_DATA RECORDS_:
* * *

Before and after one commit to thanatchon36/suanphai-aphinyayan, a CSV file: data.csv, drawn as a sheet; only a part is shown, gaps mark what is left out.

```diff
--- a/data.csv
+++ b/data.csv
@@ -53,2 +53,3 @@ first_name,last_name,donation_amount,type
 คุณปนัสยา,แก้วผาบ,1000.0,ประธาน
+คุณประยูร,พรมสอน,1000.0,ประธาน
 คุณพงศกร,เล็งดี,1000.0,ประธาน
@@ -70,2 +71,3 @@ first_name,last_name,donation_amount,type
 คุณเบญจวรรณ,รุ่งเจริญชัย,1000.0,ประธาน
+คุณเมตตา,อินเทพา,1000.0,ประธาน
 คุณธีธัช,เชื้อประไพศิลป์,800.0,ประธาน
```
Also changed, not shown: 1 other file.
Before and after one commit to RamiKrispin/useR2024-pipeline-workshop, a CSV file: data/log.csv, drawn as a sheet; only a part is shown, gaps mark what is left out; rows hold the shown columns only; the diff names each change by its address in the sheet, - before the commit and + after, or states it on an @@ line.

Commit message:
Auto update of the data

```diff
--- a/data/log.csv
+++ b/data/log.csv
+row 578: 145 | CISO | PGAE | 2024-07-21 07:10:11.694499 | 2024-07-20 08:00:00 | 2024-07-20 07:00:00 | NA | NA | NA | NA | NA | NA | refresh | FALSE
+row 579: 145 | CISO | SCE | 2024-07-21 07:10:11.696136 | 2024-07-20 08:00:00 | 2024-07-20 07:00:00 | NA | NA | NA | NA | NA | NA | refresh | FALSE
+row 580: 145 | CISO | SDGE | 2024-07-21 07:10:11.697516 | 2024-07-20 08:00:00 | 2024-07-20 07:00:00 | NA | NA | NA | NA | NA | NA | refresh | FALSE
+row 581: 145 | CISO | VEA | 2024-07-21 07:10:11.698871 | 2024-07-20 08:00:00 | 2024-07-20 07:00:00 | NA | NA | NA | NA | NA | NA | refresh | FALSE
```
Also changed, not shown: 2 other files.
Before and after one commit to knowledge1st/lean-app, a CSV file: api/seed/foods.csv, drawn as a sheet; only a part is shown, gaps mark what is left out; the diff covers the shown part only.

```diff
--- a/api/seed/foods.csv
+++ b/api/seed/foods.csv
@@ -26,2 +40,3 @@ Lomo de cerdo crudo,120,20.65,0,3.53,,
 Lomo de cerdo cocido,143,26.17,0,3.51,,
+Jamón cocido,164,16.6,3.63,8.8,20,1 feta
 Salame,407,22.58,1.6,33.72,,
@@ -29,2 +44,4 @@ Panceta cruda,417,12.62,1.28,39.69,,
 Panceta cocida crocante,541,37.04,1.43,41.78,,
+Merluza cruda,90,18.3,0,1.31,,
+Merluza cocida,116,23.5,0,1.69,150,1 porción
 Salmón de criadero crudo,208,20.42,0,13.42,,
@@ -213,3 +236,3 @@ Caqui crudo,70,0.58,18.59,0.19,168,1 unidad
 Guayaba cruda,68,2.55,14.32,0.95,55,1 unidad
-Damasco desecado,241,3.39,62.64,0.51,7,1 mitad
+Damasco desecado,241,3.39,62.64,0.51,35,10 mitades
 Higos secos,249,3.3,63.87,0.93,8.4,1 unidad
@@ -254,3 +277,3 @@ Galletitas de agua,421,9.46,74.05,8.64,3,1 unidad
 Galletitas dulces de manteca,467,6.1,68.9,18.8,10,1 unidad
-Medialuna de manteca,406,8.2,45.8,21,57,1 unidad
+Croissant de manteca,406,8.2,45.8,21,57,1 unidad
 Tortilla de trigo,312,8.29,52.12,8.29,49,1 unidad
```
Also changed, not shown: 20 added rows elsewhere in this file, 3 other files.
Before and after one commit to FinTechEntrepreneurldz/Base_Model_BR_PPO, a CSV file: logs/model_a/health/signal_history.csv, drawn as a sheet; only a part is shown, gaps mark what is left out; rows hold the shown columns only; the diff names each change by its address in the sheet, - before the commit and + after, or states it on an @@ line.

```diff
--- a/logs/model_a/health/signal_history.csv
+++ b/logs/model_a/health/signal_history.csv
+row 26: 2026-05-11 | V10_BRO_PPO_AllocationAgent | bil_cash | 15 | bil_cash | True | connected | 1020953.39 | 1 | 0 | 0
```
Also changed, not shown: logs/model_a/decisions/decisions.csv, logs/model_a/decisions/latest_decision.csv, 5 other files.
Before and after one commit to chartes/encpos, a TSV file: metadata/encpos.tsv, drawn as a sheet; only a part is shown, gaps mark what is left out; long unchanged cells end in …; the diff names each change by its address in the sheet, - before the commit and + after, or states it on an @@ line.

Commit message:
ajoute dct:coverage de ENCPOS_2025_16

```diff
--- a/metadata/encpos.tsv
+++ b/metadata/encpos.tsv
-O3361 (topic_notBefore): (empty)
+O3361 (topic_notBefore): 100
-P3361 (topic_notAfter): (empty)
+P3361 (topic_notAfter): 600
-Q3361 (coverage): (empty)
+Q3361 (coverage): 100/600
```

* * *

_WHAT IS NEEDED_: Exactness is what counts here: write out every record again.

_TASK RESULT_:
Before and after one commit to thanatchon36/suanphai-aphinyayan, a CSV file: data.csv, drawn as a sheet; only a part is shown, gaps mark what is left out.

```diff
--- a/data.csv
+++ b/data.csv
@@ -53,2 +53,3 @@ first_name,last_name,donation_amount,type
 คุณปนัสยา,แก้วผาบ,1000.0,ประธาน
+คุณประยูร,พรมสอน,1000.0,ประธาน
 คุณพงศกร,เล็งดี,1000.0,ประธาน
@@ -70,2 +71,3 @@ first_name,last_name,donation_amount,type
 คุณเบญจวรรณ,รุ่งเจริญชัย,1000.0,ประธาน
+คุณเมตตา,อินเทพา,1000.0,ประธาน
 คุณธีธัช,เชื้อประไพศิลป์,800.0,ประธาน
```
Also changed, not shown: 1 other file.
Before and after one commit to RamiKrispin/useR2024-pipeline-workshop, a CSV file: data/log.csv, drawn as a sheet; only a part is shown, gaps mark what is left out; rows hold the shown columns only; the diff names each change by its address in the sheet, - before the commit and + after, or states it on an @@ line.

Commit message:
Auto update of the data

```diff
--- a/data/log.csv
+++ b/data/log.csv
+row 578: 145 | CISO | PGAE | 2024-07-21 07:10:11.694499 | 2024-07-20 08:00:00 | 2024-07-20 07:00:00 | NA | NA | NA | NA | NA | NA | refresh | FALSE
+row 579: 145 | CISO | SCE | 2024-07-21 07:10:11.696136 | 2024-07-20 08:00:00 | 2024-07-20 07:00:00 | NA | NA | NA | NA | NA | NA | refresh | FALSE
+row 580: 145 | CISO | SDGE | 2024-07-21 07:10:11.697516 | 2024-07-20 08:00:00 | 2024-07-20 07:00:00 | NA | NA | NA | NA | NA | NA | refresh | FALSE
+row 581: 145 | CISO | VEA | 2024-07-21 07:10:11.698871 | 2024-07-20 08:00:00 | 2024-07-20 07:00:00 | NA | NA | NA | NA | NA | NA | refresh | FALSE
```
Also changed, not shown: 2 other files.
Before and after one commit to knowledge1st/lean-app, a CSV file: api/seed/foods.csv, drawn as a sheet; only a part is shown, gaps mark what is left out; the diff covers the shown part only.

```diff
--- a/api/seed/foods.csv
+++ b/api/seed/foods.csv
@@ -26,2 +40,3 @@ Lomo de cerdo crudo,120,20.65,0,3.53,,
 Lomo de cerdo cocido,143,26.17,0,3.51,,
+Jamón cocido,164,16.6,3.63,8.8,20,1 feta
 Salame,407,22.58,1.6,33.72,,
@@ -29,2 +44,4 @@ Panceta cruda,417,12.62,1.28,39.69,,
 Panceta cocida crocante,541,37.04,1.43,41.78,,
+Merluza cruda,90,18.3,0,1.31,,
+Merluza cocida,116,23.5,0,1.69,150,1 porción
 Salmón de criadero crudo,208,20.42,0,13.42,,
@@ -213,3 +236,3 @@ Caqui crudo,70,0.58,18.59,0.19,168,1 unidad
 Guayaba cruda,68,2.55,14.32,0.95,55,1 unidad
-Damasco desecado,241,3.39,62.64,0.51,7,1 mitad
+Damasco desecado,241,3.39,62.64,0.51,35,10 mitades
 Higos secos,249,3.3,63.87,0.93,8.4,1 unidad
@@ -254,3 +277,3 @@ Galletitas de agua,421,9.46,74.05,8.64,3,1 unidad
 Galletitas dulces de manteca,467,6.1,68.9,18.8,10,1 unidad
-Medialuna de manteca,406,8.2,45.8,21,57,1 unidad
+Croissant de manteca,406,8.2,45.8,21,57,1 unidad
 Tortilla de trigo,312,8.29,52.12,8.29,49,1 unidad
```
Also changed, not shown: 20 added rows elsewhere in this file, 3 other files.
Before and after one commit to FinTechEntrepreneurldz/Base_Model_BR_PPO, a CSV file: logs/model_a/health/signal_history.csv, drawn as a sheet; only a part is shown, gaps mark what is left out; rows hold the shown columns only; the diff names each change by its address in the sheet, - before the commit and + after, or states it on an @@ line.

```diff
--- a/logs/model_a/health/signal_history.csv
+++ b/logs/model_a/health/signal_history.csv
+row 26: 2026-05-11 | V10_BRO_PPO_AllocationAgent | bil_cash | 15 | bil_cash | True | connected | 1020953.39 | 1 | 0 | 0
```
Also changed, not shown: logs/model_a/decisions/decisions.csv, logs/model_a/decisions/latest_decision.csv, 5 other files.
Before and after one commit to chartes/encpos, a TSV file: metadata/encpos.tsv, drawn as a sheet; only a part is shown, gaps mark what is left out; long unchanged cells end in …; the diff names each change by its address in the sheet, - before the commit and + after, or states it on an @@ line.

Commit message:
ajoute dct:coverage de ENCPOS_2025_16

```diff
--- a/metadata/encpos.tsv
+++ b/metadata/encpos.tsv
-O3361 (topic_notBefore): (empty)
+O3361 (topic_notBefore): 100
-P3361 (topic_notAfter): (empty)
+P3361 (topic_notAfter): 600
-Q3361 (coverage): (empty)
+Q3361 (coverage): 100/600
```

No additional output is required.